Additionally, some companies also offer medical screening tests that can teach you about your genetic health and highlight any conditions or anomalies that may impact future well-being. These tests highlight genetic markers in your genotype that indicate a higher probability of inheriting or even developing certain conditions and illnesses. However, it’s worth noting that these results are not conclusive proof that you’ll develop any condition you have predisposition to. Before radically altering your lifestyle and choices, share your results with your physician to better understand what they mean for you.

What is DNA Sequencing?

DNA is made up of millions of nucleotides—small groups of atoms that make up each bit of your DNA, which are chained together into a double helix (a sort of twisted ladder)—that act as an instruction book on how to make and maintain your body.

Most of our DNA is largely the same as everyone else’s, but there are enough distinctions and mutations (also known as alleles) to make us unique. However, simply reading the nucleotides in a genome won’t reveal much if you don’t know the order in which they’re positioned. To understand a person’s genotype, tests must first map out their genome in the right sequence. This process, known as DNA sequencing, examines strands of your genetic code to map out the order of your nucleotide bases (adenine, or “A”; cytosine, or “C”; guanine, or “G”; and Thymine, or “T”). Once sequenced, labs can compare your results with existing samples and their databases to find genetic markers similar to yours which can then tell them more about your ancestry.

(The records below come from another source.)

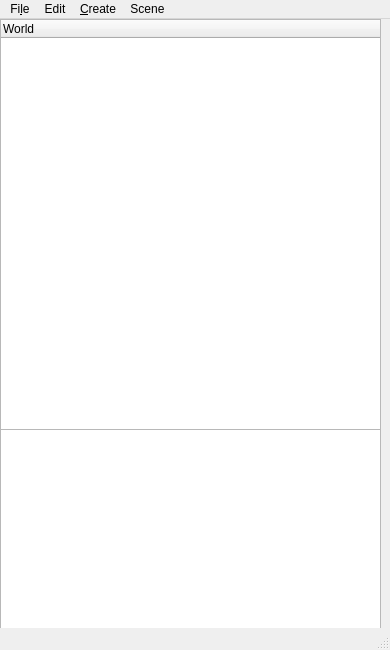
Cvostr/zsgamedit, file ProjEd/ui/editor.ui: the form before one commit.
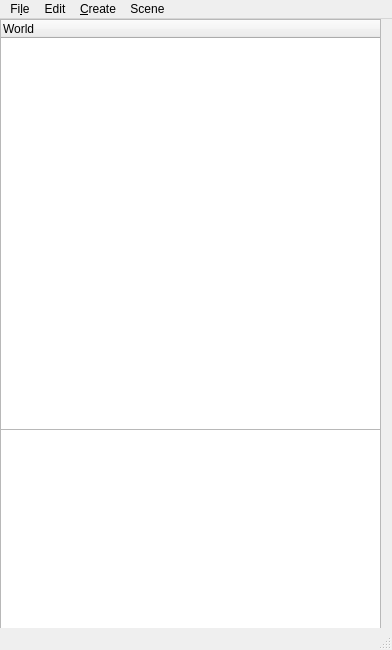
The form after the commit. Custom widgets are drawn as their Qt base class.

The edit to the form file:
```diff
--- a/ProjEd/ui/editor.ui
+++ b/ProjEd/ui/editor.ui
@@ -6,19 +6,25 @@
    <rect>
     <x>0</x>
     <y>0</y>
-    <width>390</width>
+    <width>392</width>
     <height>650</height>
    </rect>
   </property>
+  <property name="sizePolicy">
+   <sizepolicy hsizetype="Expanding" vsizetype="Expanding">
+    <horstretch>1</horstretch>
+    <verstretch>1</verstretch>
+   </sizepolicy>
+  </property>
   <property name="minimumSize">
    <size>
-    <width>190</width>
+    <width>250</width>
     <height>650</height>
    </size>
   </property>
   <property name="maximumSize">
    <size>
-    <width>650</width>
+    <width>900</width>
     <height>16777215</height>
    </size>
   </property>
@@ -29,6 +35,12 @@
    <number>1</number>
   </property>
   <widget class="QWidget" name="centralwidget">
+   <property name="sizePolicy">
+    <sizepolicy hsizetype="Expanding" vsizetype="Expanding">
+     <horstretch>0</horstretch>
+     <verstretch>0</verstretch>
+    </sizepolicy>
+   </property>
    <widget class="ObjTreeWgt" name="objsList">
     <property name="geometry">
      <rect>
@@ -80,8 +92,8 @@
     <rect>
      <x>0</x>
      <y>0</y>
-     <width>390</width>
-     <height>20</height>
+     <width>392</width>
+     <height>22</height>
     </rect>
    </property>
    <widget class="QMenu" name="menuFile">
```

Y-DNA

When testing kits mention your “Y-DNA”, what they are referring is the genetic information stored in your Y chromosome. When humans are conceived, they receive 23 base pairs of chromosomes. 22 of these pairs are known as “autosomal” DNA, while the 23rd pair is your “sex chromosome”—the one usually described by an XX or XY. Women inherit two X chromosomes, while men inherit an X chromosome from their mother and a Y chromosome from their father. This means that women don’t have a Y chromosome, and thus can’t take a Y-DNA test. Your Y chromosome contains the information about your paternal lineage (your father’s line) back through hundreds and even thousands of years. More importantly, your Y-DNA can be used to provide supporting evidence of a biological relation, although it is limited by only providing a part of your ancestry picture.

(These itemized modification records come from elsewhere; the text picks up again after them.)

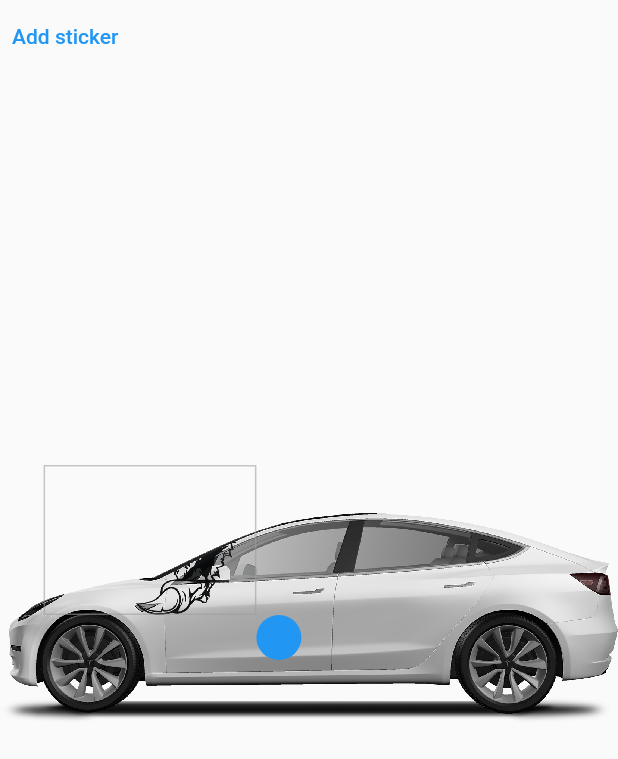
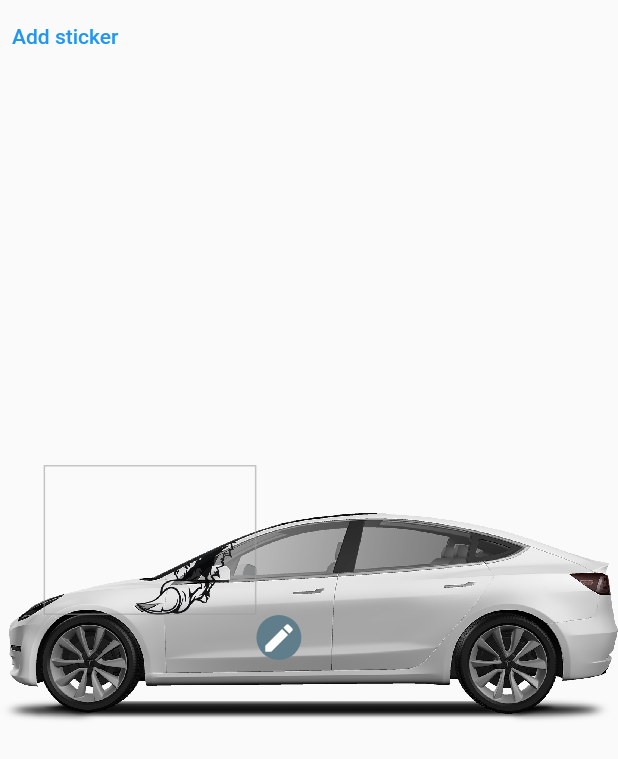
Before and after one commit to Koallider/image_stickers, a Flutter app: the screen it shows after launch, on a phone screen of 412 x 824 dp. Shown: the top 759 px of the screen. Run offline on Flutter 3.47's test engine with Material 2 defaults, Android fonts, the phone set to English and light mode, and no system bars.

Commit message:
Controls style example

```diff
--- a/example/lib/main.dart
+++ b/example/lib/main.dart
@@ -1,5 +1,6 @@
 import 'package:flutter/material.dart';
 import 'package:image_stickers/image_stickers.dart';
+import 'package:image_stickers/image_stickers_controls_style.dart';
 
 void main() {
   runApp(const MyApp());
@@ -29,7 +30,6 @@ class MyHomePage extends StatefulWidget {
 }
 
 class _MyHomePageState extends State<MyHomePage> {
-
   List<UISticker> stickers = [];
 
   @override
@@ -37,7 +37,7 @@ class _MyHomePageState extends State<MyHomePage> {
     stickers.add(createSticker(0));
   }
 
-  UISticker createSticker(int index){
+  UISticker createSticker(int index) {
     return UISticker(
         imageProvider: const AssetImage("assets/sticker.png"),
         x: 100 + 100.0 * index,
@@ -53,12 +53,18 @@ class _MyHomePageState extends State<MyHomePage> {
           ImageStickers(
             backgroundImage: const AssetImage("assets/car.png"),
             stickerList: stickers,
+            stickerControlsStyle: ImageStickersControlsStyle(
+              color: Colors.blueGrey,
+              child: const Icon(Icons.edit, color: Colors.white,)
+            ),
           ),
-          TextButton(onPressed: (){
-            setState(() {
-              stickers.add(createSticker(stickers.length));
-            });
-          }, child: const Text("Add sticker"))
+          TextButton(
+              onPressed: () {
+                setState(() {
+                  stickers.add(createSticker(stickers.length));
+                });
+              },
+              child: const Text("Add sticker"))
         ],
       ), // This trailing comma makes auto-formatting nicer for build methods.
     );
```
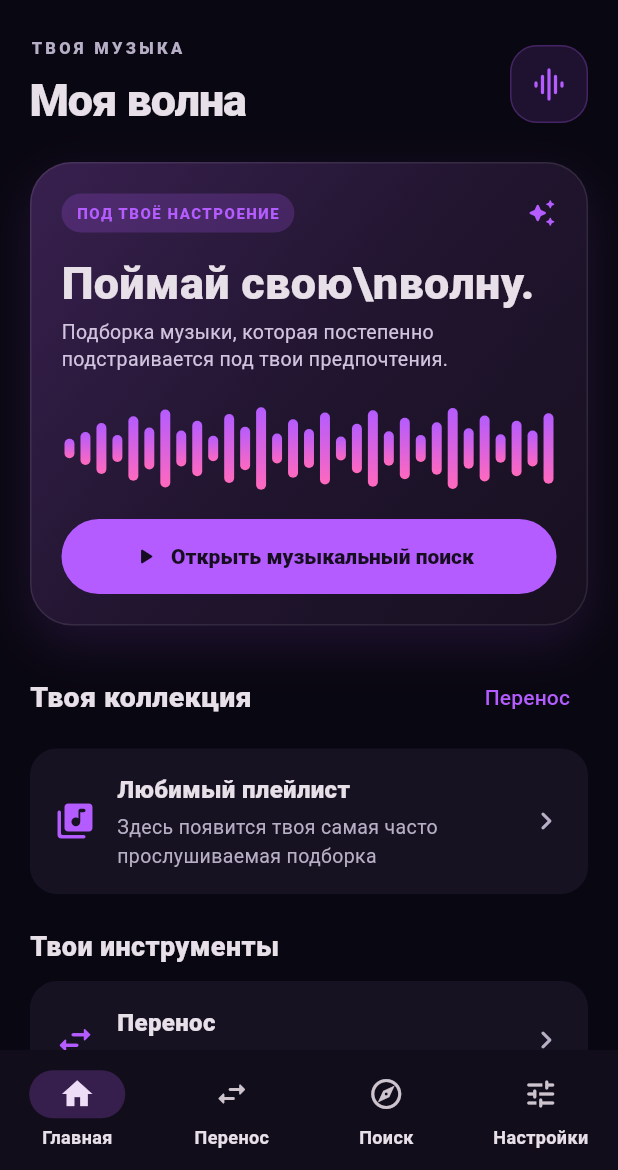
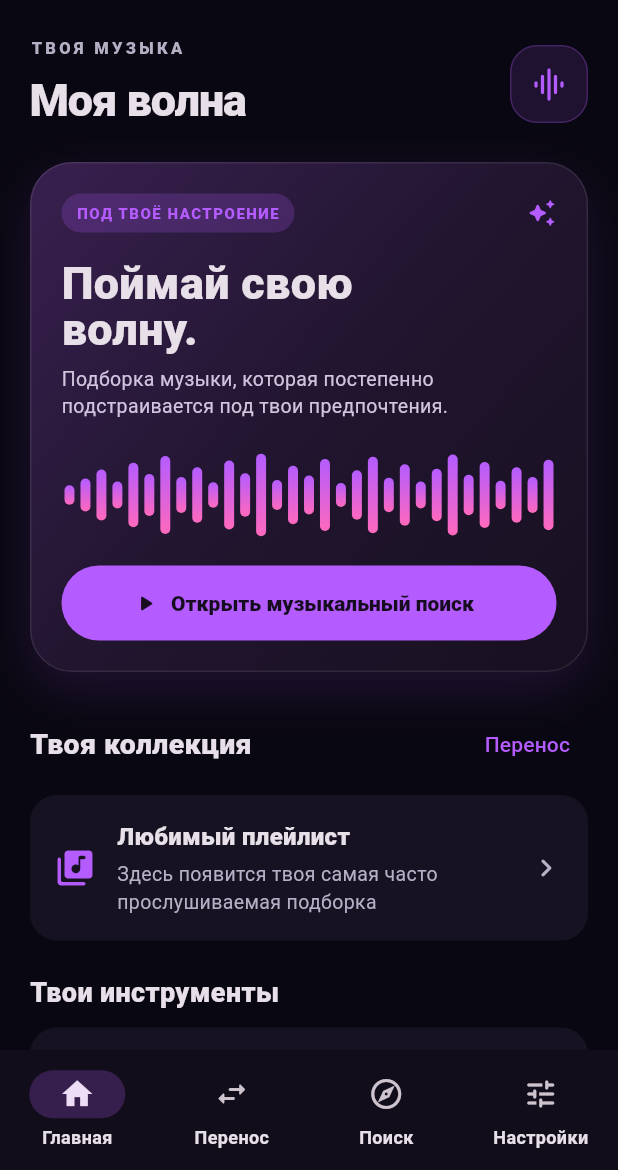
Before and after one commit to andronovmatvey02-bit/macros-music-app, a Flutter app: the screen it shows after launch, on a phone screen of 412 x 824 dp, the part 66-1236 px from its top. Run offline on Flutter 3.47's test engine with Material 3 defaults, Android fonts, the phone set to English and light mode, and no system bars; our stand-ins replace shared_preferences.

Commit message:
Fix hero heading line break

```diff
--- a/lib/main.dart
+++ b/lib/main.dart
@@ -223,7 +223,7 @@ class HomePage extends StatelessWidget {
                 ],
               ),
               const SizedBox(height: 18),
-              const Text('Поймай свою\\nволну.', style: TextStyle(fontSize: 30, height: 1.05, fontWeight: FontWeight.w900)),
+              const Text('Поймай свою\nволну.', style: TextStyle(fontSize: 30, height: 1.05, fontWeight: FontWeight.w900)),
               const SizedBox(height: 8),
               const Text('Подборка музыки, которая постепенно подстраивается под твои предпочтения.', style: TextStyle(color: Color(0xFFD1C4DE), height: 1.4, fontSize: 13)),
               const SizedBox(height: 22),
```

X-DNA

The other half of the sex chromosome is the X chromosome (sometimes referred to as X-DNA). Much like Y-DNA your X-DNA contains the genetic information passed down by your biological mother and her mother before that. This is an important way to determine your ancestry, to prove a blood relation, and to understand where your family and your identity come from. Generally, X-DNA tests are more often used in conjunction with other tests, as they only give you a partial look at your ancestry (your mother’s side), and can be more useful for people with a Y chromosome, as the X chromosome almost always comes from a biological mother.

What is Autosomal DNA Testing?

Unlike X-DNA and Y-DNA tests, which focus exclusively on your sex chromosome, an autosomal DNA test (or atDNA) looks at the other 22 pairs known as autosomes. These tests can provide a much broader picture of your ancestry, since they are scanning DNA that is shared from both your biological father and mother. This means that when labs sequence your genotype, they can compare it with a massive database of other DNA samples and give you a more comprehensive view of your ancestry, your ethnic composition, and in some cases even your family’s migration history dating back up to six generations. If you’re simply seeking to learn more about your ancestry and build your family tree, an atDNA test may represent your optimal choice.